**EXERCISE**. For the entries below, state how many lines contain the word "Eric" and add nothing else.

Front-end code change data
§ §

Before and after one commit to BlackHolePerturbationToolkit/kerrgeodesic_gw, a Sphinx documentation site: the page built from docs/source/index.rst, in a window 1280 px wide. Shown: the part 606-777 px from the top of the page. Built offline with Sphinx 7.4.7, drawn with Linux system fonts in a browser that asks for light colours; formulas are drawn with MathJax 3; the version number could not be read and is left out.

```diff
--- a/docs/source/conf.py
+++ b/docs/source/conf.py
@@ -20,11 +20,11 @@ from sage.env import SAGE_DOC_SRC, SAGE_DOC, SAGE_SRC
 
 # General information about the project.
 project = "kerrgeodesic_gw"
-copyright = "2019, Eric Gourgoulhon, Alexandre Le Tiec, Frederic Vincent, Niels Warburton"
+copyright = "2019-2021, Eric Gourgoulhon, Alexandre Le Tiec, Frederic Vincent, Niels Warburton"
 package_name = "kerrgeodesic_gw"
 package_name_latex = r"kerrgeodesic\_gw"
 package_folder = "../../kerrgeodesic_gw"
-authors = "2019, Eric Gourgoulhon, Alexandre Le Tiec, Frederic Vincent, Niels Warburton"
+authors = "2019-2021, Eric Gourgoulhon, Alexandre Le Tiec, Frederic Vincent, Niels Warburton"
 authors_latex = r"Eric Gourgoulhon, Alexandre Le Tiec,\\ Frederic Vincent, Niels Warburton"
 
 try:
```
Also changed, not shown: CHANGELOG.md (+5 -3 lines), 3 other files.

§ §

**YOUR SOLUTION**. 5